Records contained in a dataset:
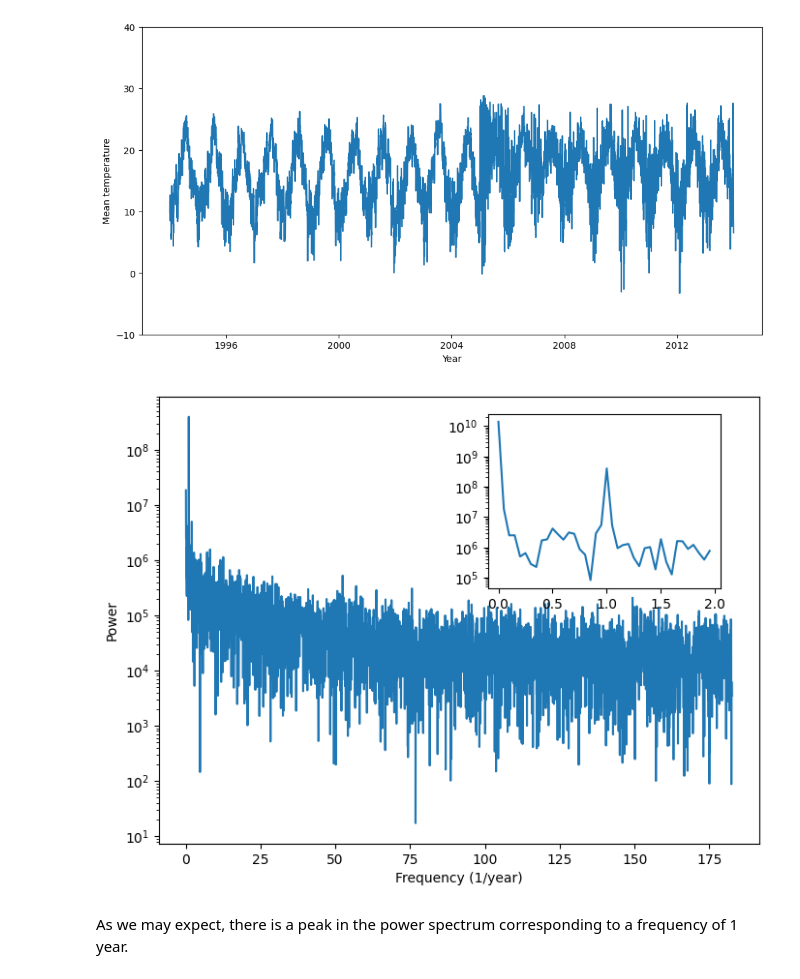
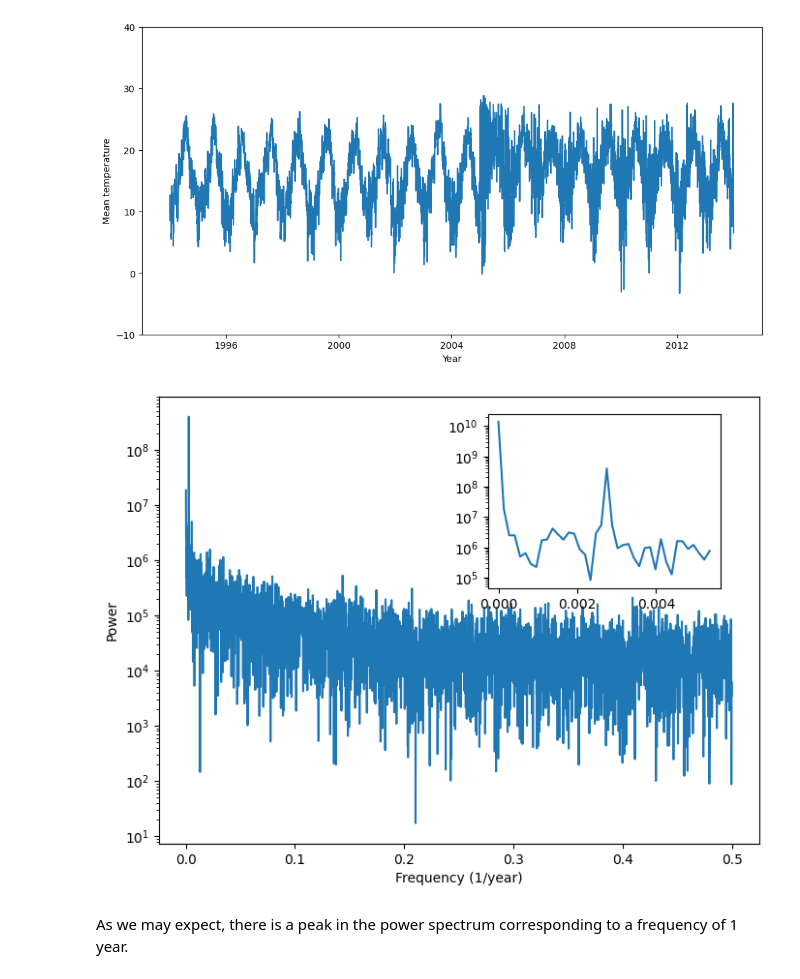
Before and after one commit to francescozanirato/ScientificComputingWithPython2023, a Jupyter notebook: 09_numerical.ipynb, the cells around one changed output. Drawn from its saved outputs; the diff is of its cells as text; code cells hidden in the pictures.

```diff
--- a/09_numerical.ipynb
+++ b/09_numerical.ipynb
@@ -703,32 +705,32 @@ Text(0, 0.5, 'Mean temperature')
 # %%
 # compute the Fourier transform and the spectral density of the signal
 temp_fft = fftpack.fft(temp)
 
 # take the square of its absolute value in order to get the power spectral density (PSD)
 temp_psd = np.abs(temp_fft) ** 2
 
 # get the frequencies
 # we choose an annual unit: a frequency of 1 corresponds to 1 year (365 days)
-fftfreq = fftpack.fftfreq(len(temp_psd), 1. / 365)
+fftfreq = fftpack.fftfreq(len(temp_psd), 1)
 
 # consider only the real part of the signal (positive frequencies)
 i = fftfreq > 0
 
 
 plt.figure(figsize=(8, 6))
 plt.plot(fftfreq[i], temp_psd[i])
 #plt.ylim(0, 5)
 plt.xlabel('Frequency (1/year)')
 plt.ylabel('Power')
 plt.yscale('log')
 
 # An inner plot to show the peak frequency
 axes = plt.axes([0.55, 0.55, 0.3, 0.3])
 plt.plot(fftfreq[:40], temp_psd[:40])
 plt.setp(axes, yticks=[])
 plt.yscale('log')
 # %% [output]
-[figure, old version]
+[figure, new version]
 # %% [markdown]
 As we may expect, there is a peak in the power spectrum corresponding to a frequency of 1 year.
 # %% [markdown]
```
Also changed, not shown: parts of 4 cells of this notebook, 2 other files.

— About this exercise —
The pictures stay out of the copy. Set down the entries above precisely.

— Completed exercise —
Before and after one commit to francescozanirato/ScientificComputingWithPython2023, a Jupyter notebook: 09_numerical.ipynb, the cells around one changed output. Drawn from its saved outputs; the diff is of its cells as text; code cells hidden in the pictures.

```diff
--- a/09_numerical.ipynb
+++ b/09_numerical.ipynb
@@ -703,32 +705,32 @@ Text(0, 0.5, 'Mean temperature')
 # %%
 # compute the Fourier transform and the spectral density of the signal
 temp_fft = fftpack.fft(temp)
 
 # take the square of its absolute value in order to get the power spectral density (PSD)
 temp_psd = np.abs(temp_fft) ** 2
 
 # get the frequencies
 # we choose an annual unit: a frequency of 1 corresponds to 1 year (365 days)
-fftfreq = fftpack.fftfreq(len(temp_psd), 1. / 365)
+fftfreq = fftpack.fftfreq(len(temp_psd), 1)
 
 # consider only the real part of the signal (positive frequencies)
 i = fftfreq > 0
 
 
 plt.figure(figsize=(8, 6))
 plt.plot(fftfreq[i], temp_psd[i])
 #plt.ylim(0, 5)
 plt.xlabel('Frequency (1/year)')
 plt.ylabel('Power')
 plt.yscale('log')
 
 # An inner plot to show the peak frequency
 axes = plt.axes([0.55, 0.55, 0.3, 0.3])
 plt.plot(fftfreq[:40], temp_psd[:40])
 plt.setp(axes, yticks=[])
 plt.yscale('log')
 # %% [output]
-[figure, old version]
+[figure, new version]
 # %% [markdown]
 As we may expect, there is a peak in the power spectrum corresponding to a frequency of 1 year.
 # %% [markdown]
```
Also changed, not shown: parts of 4 cells of this notebook, 2 other files.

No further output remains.